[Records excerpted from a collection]
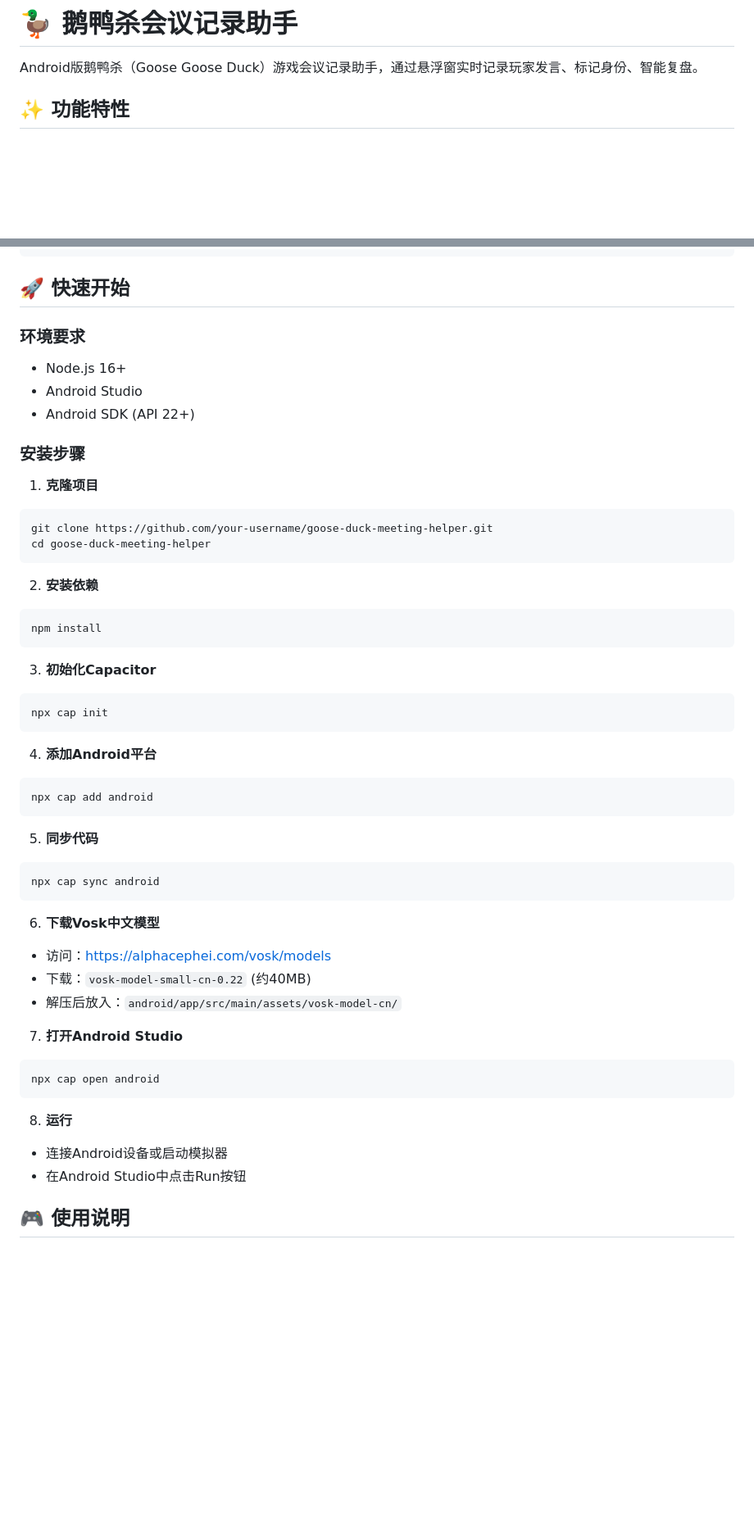
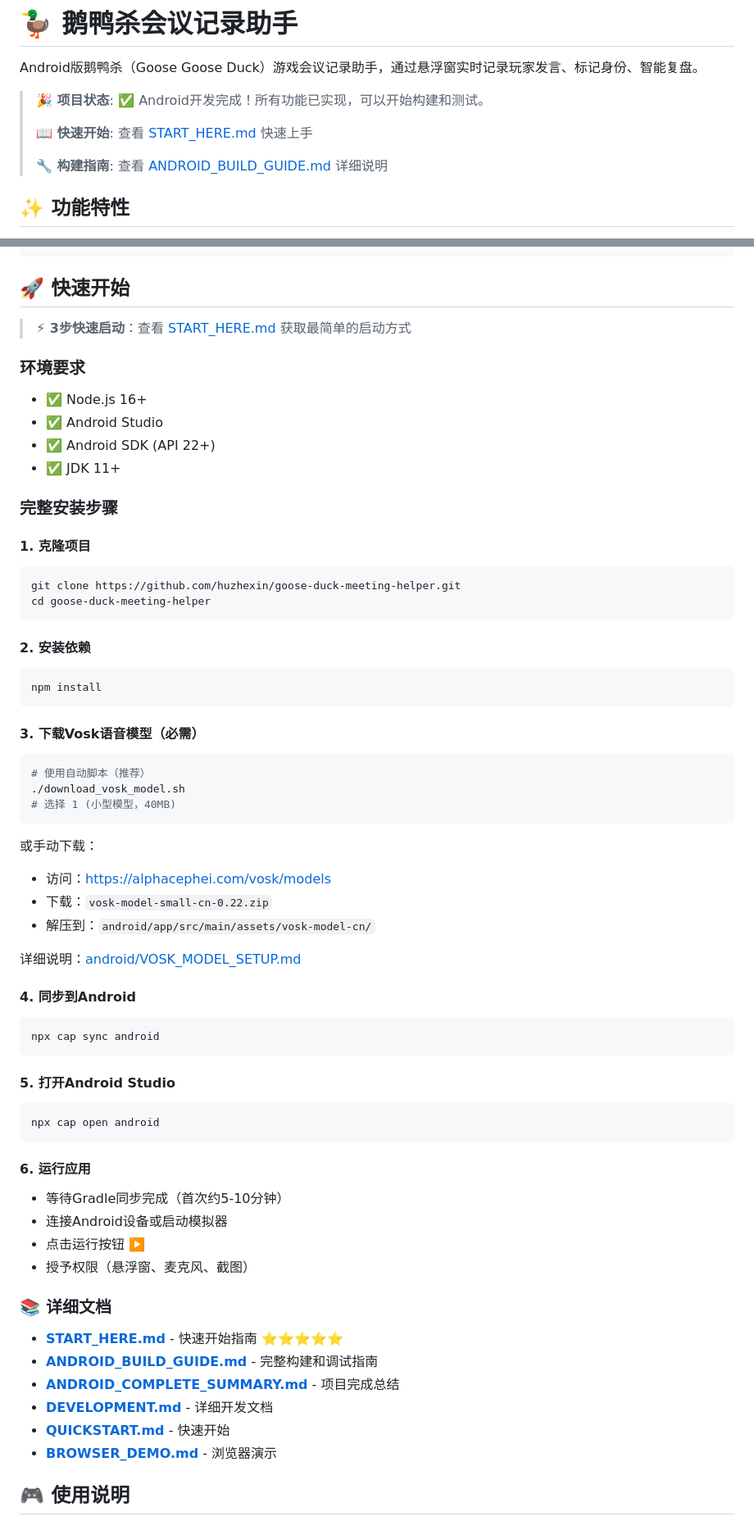
Before and after one commit to huzhexin/goose-duck-meeting-helper, a Markdown page: README.md, 2 parts joined by grey strips. Shown at 82% size. Rendered like a GitHub page; blank space fills up the shorter version.

````diff
--- a/README.md
+++ b/README.md
@@ -1,6 +1,12 @@
 # 🦆 鹅鸭杀会议记录助手
 
 Android版鹅鸭杀（Goose Goose Duck）游戏会议记录助手，通过悬浮窗实时记录玩家发言、标记身份、智能复盘。
+
+> **🎉 项目状态**: ✅ Android开发完成！所有功能已实现，可以开始构建和测试。
+>
+> **📖 快速开始**: 查看 [START_HERE.md](START_HERE.md) 快速上手
+>
+> **🔧 构建指南**: 查看 [ANDROID_BUILD_GUIDE.md](ANDROID_BUILD_GUIDE.md) 详细说明
 
 ## ✨ 功能特性
 
@@ -47,53 +53,66 @@ goose-duck-meeting-helper/
 
 ## 🚀 快速开始
 
+> **⚡ 3步快速启动**：查看 [START_HERE.md](START_HERE.md) 获取最简单的启动方式
+
 ### 环境要求
 
-- Node.js 16+
-- Android Studio
-- Android SDK (API 22+)
+- ✅ Node.js 16+
+- ✅ Android Studio
+- ✅ Android SDK (API 22+)
+- ✅ JDK 11+
 
-### 安装步骤
+### 完整安装步骤
 
-1. **克隆项目**
+#### 1. 克隆项目
 ```bash
-git clone https://github.com/your-username/goose-duck-meeting-helper.git
+git clone https://github.com/huzhexin/goose-duck-meeting-helper.git
 cd goose-duck-meeting-helper
 ```
 
-2. **安装依赖**
+#### 2. 安装依赖
 ```bash
 npm install
 ```
 
-3. **初始化Capacitor**
+#### 3. 下载Vosk语音模型（必需）
 ```bash
-npx cap init
+# 使用自动脚本（推荐）
+./download_vosk_model.sh
+# 选择 1 (小型模型，40MB)
 ```
 
-4. **添加Android平台**
-```bash
-npx cap add android
-```
+或手动下载：
+- 访问：https://alphacephei.com/vosk/models
+- 下载：`vosk-model-small-cn-0.22.zip`
+- 解压到：`android/app/src/main/assets/vosk-model-cn/`
 
-5. **同步代码**
+详细说明：[android/VOSK_MODEL_SETUP.md](android/VOSK_MODEL_SETUP.md)
+
+#### 4. 同步到Android
 ```bash
 npx cap sync android
 ```
 
-6. **下载Vosk中文模型**
-- 访问：https://alphacephei.com/vosk/models
-- 下载：`vosk-model-small-cn-0.22` (约40MB)
-- 解压后放入：`android/app/src/main/assets/vosk-model-cn/`
-
-7. **打开Android Studio**
+#### 5. 打开Android Studio
 ```bash
 npx cap open android
 ```
 
-8. **运行**
+#### 6. 运行应用
+- 等待Gradle同步完成（首次约5-10分钟）
 - 连接Android设备或启动模拟器
-- 在Android Studio中点击Run按钮
+- 点击运行按钮 ▶️
+- 授予权限（悬浮窗、麦克风、截图）
+
+### 📚 详细文档
+
+- **[START_HERE.md](START_HERE.md)** - 快速开始指南 ⭐⭐⭐⭐⭐
+- **[ANDROID_BUILD_GUIDE.md](ANDROID_BUILD_GUIDE.md)** - 完整构建和调试指南
+- **[ANDROID_COMPLETE_SUMMARY.md](ANDROID_COMPLETE_SUMMARY.md)** - 项目完成总结
+- **[DEVELOPMENT.md](DEVELOPMENT.md)** - 详细开发文档
+- **[QUICKSTART.md](QUICKSTART.md)** - 快速开始
+- **[BROWSER_DEMO.md](BROWSER_DEMO.md)** - 浏览器演示
 
 ## 🎮 使用说明
 
````
Also changed, not shown: other parts of README.md (+29 -19 lines), PROJECT_SUMMARY.md (+84 -55 lines), QUICKSTART.md (+68 -51 lines).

→ **Exercise**
Using the records given above, list every line that includes the word "https".

→ **Task solution**
-git clone https://github.com/your-username/goose-duck-meeting-helper.git
+git clone https://github.com/huzhexin/goose-duck-meeting-helper.git
+- 访问：https://alphacephei.com/vosk/models
-- 访问：https://alphacephei.com/vosk/models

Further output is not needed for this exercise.